---|---|

Title | Numerical Methods for Partial Differential Equations [electronic resource] / by Gwynne A. Evans, Jonathan M. Blackledge, Peter D. Yardley |

Imprint | London : Springer London : Imprint: Springer, 2000 |

Connect to | http://dx.doi.org/10.1007/978-1-4471-0377-6 |

Descript | XII, 290 p. online resource |

SUMMARY

The subject of partial differential equations holds an exciting and special position in mathematics. Partial differential equations were not consciously created as a subject but emerged in the 18th century as ordinary differential equations failed to describe the physical principles being studied. The subject was originally developed by the major names of mathematics, in particular, Leonard Euler and Joseph-Louis Lagrange who studied waves on strings; Daniel Bernoulli and Euler who considered potential theory, with later developments by Adrien-Marie Legendre and Pierre-Simon Laplace; and Joseph Fourier's famous work on series expansions for the heat equation.
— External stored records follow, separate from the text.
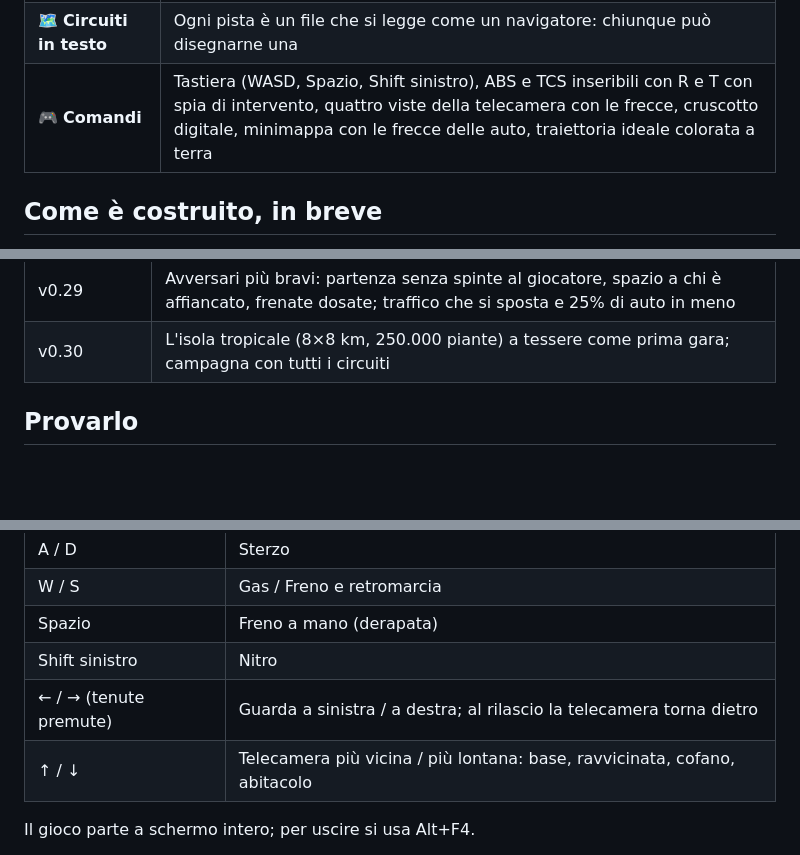
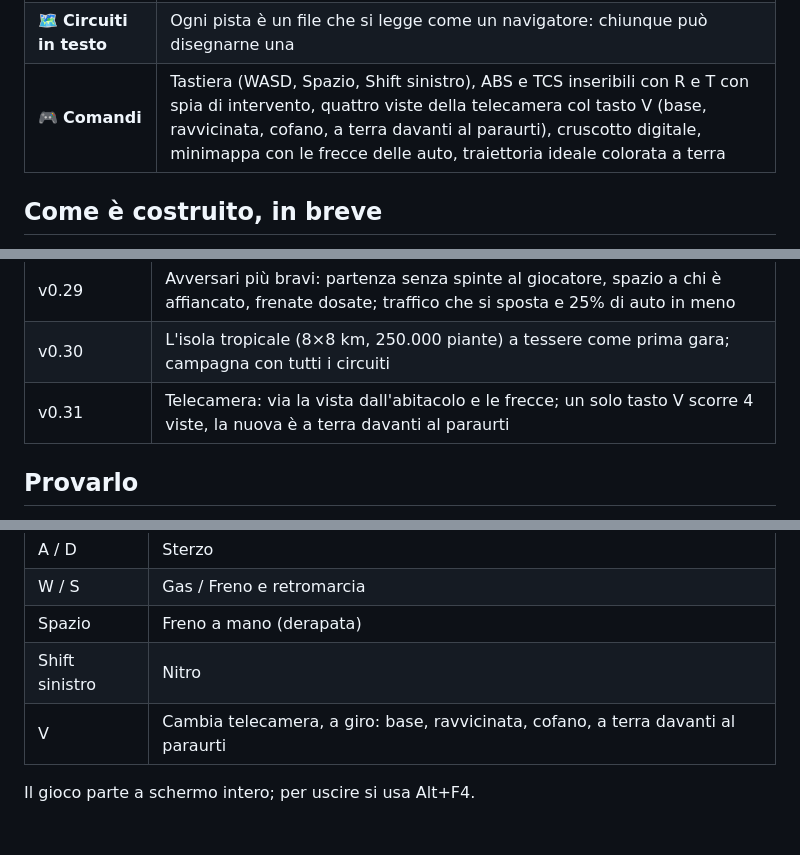
Before and after one commit to stefanopaglierani/nitro-underground, a Markdown page: README.md, 3 parts joined by grey strips. GitHub-like rendering; blank space fills up the shorter version.

```diff
--- a/README.md
+++ b/README.md
@@ -56,7 +56,7 @@ Fatto con Godot 4 · fisica dei veicoli scritta da zero · circuiti scritti come
 | 🔊 **Audio** | Motore V8 sintetizzato che segue i giri, cambiate, turbo, gomme, urti, sirena |
 | 🎨 **Grafica realistica** | Modelli 3D realistici con le impostazioni grafiche di base (lo stile a fumetto 2.5D è stato abbandonato nella v0.13) |
 | 🗺️ **Circuiti in testo** | Ogni pista è un file che si legge come un navigatore: chiunque può disegnarne una |
-| 🎮 **Comandi** | Tastiera (WASD, Spazio, Shift sinistro), ABS e TCS inseribili con R e T con spia di intervento, quattro viste della telecamera con le frecce, cruscotto digitale, minimappa con le frecce delle auto, traiettoria ideale colorata a terra |
+| 🎮 **Comandi** | Tastiera (WASD, Spazio, Shift sinistro), ABS e TCS inseribili con R e T con spia di intervento, quattro viste della telecamera col tasto V (base, ravvicinata, cofano, a terra davanti al paraurti), cruscotto digitale, minimappa con le frecce delle auto, traiettoria ideale colorata a terra |
 
 ## Come è costruito, in breve
 
@@ -123,6 +123,7 @@ cosa è stato chiesto e come è stato costruito.
 | v0.28 | ABS e TCS (tasti R e T) con spia di intervento, pulsante EXIT, partita azzerata, tutte le 51 auto al Dealer |
 | v0.29 | Avversari più bravi: partenza senza spinte al giocatore, spazio a chi è affiancato, frenate dosate; traffico che si sposta e 25% di auto in meno |
 | v0.30 | L'isola tropicale (8×8 km, 250.000 piante) a tessere come prima gara; campagna con tutti i circuiti |
+| v0.31 | Telecamera: via la vista dall'abitacolo e le frecce; un solo tasto V scorre 4 viste, la nuova è a terra davanti al paraurti |
 
 ## Provarlo
 
@@ -137,8 +138,7 @@ e [`gioca-nitro.ps1`](tools/windows/gioca-nitro.ps1) nella stessa cartella e fai
 | W / S | Gas / Freno e retromarcia |
 | Spazio | Freno a mano (derapata) |
 | Shift sinistro | Nitro |
-| ← / → (tenute premute) | Guarda a sinistra / a destra; al rilascio la telecamera torna dietro |
-| ↑ / ↓ | Telecamera più vicina / più lontana: base, ravvicinata, cofano, abitacolo |
+| V | Cambia telecamera, a giro: base, ravvicinata, cofano, a terra davanti al paraurti |
 
 Il gioco parte a schermo intero; per uscire si usa Alt+F4.
 
```
Also changed, not shown: docs/STORIA.md (+27 -0 lines), docs/immagini/v0.31-paraurti.jpg (added), 1 other file.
Many of the greatest advances in modern science have been based on discovering the underlying partial differential equation for the process in question. James Clerk Maxwell, for example, put electricity and magnetism into a unified theory by establishing Maxwell's equations for electromagnetic theory, which gave solutions for probยญ lems in radio wave propagation, the diffraction of light and X-ray developments. Schrodinger's equation for quantum mechanical processes at the atomic level leads to experimentally verifiable results which have changed the face of atomic physics and chemistry in the 20th century. In fluid mechanics, the Navierยญ Stokes' equations form a basis for huge number-crunching activities associated with such widely disparate topics as weather forecasting and the design of supersonic aircraft. Inevitably the study of partial differential equations is a large undertaking, and falls into several areas of mathematics

CONTENT

1. Background Mathematics -- 1.1 Introduction -- 1.2 Vector and Matrix Norms -- 1.3 Gerschgorinโ{128}{153}s Theorems -- 1.4 Iterative Solution of Linear Algebraic Equations -- 1.5 Further Results on Eigenvalues and Eigenvectors -- 1.6 Classification of Second Order Partial Differential Equations -- 2. Finite Differences and Parabolic Equations -- 2.1 Finite Difference Approximations to Derivatives -- 2.2 Parabolic Equations -- 2.3 Local Truncation Error -- 2.4 Consistency -- 2.5 Convergence -- 2.6 Stability -- 2.7 The Crank-Nicolson Implicit Method -- 2.8 Parabolic Equations in Cylindrical and Spherical Polar Coordinates -- 3. Hyperbolic Equations and Characteristics -- 3.1 First Order Quasi-linear Equations -- 3.2 Lax-Wendroff and Wendroff Methods -- 3.3 Second Order Quasi-linear Hyperbolic Equations -- 3.4 Reetangular Nets and Finite Difference Methods for Second Order Hyperbolic Equations -- 4. Elliptic Equations -- 4.1 Laplaceโ{128}{153}s Equation -- 4.2 Curved Boundaries -- 4.3 Solution of Sparse Systems of Linear Equations -- 5. Finite Element Method for Ordinary Differential Equations -- 5.1 Introduction -- 5.2 The Collocation Method -- 5.3 The Least Squares Method -- 5.4 The Galerkin Method -- 5.5 Symmetrie Variational Forrnulation -- 5.6 Finite Element Method -- 5.7 Some Worked Examples -- 6. Finite Elements for Partial Differential Equations -- 6.1 Introduction -- 6.2 Variational Methods -- 6.3 Some Specific Elements -- 6.4 Assembly of the Elements -- 6.5 Worked Example -- 6.6 A General Variational Principle -- 6.7 Assembly and Solution -- 6.8 Solution of the Worked Example -- 6.9 Further Interpolation Functions -- 6.10 Quadrature Methods and Storage Considerations -- 6.11 Boundary Element Method -- A. Solutions to Exercises -- References and Further Reading

Mathematics
Mathematical analysis
Analysis (Mathematics)
Numerical analysis
Mathematics
Numerical Analysis
Analysis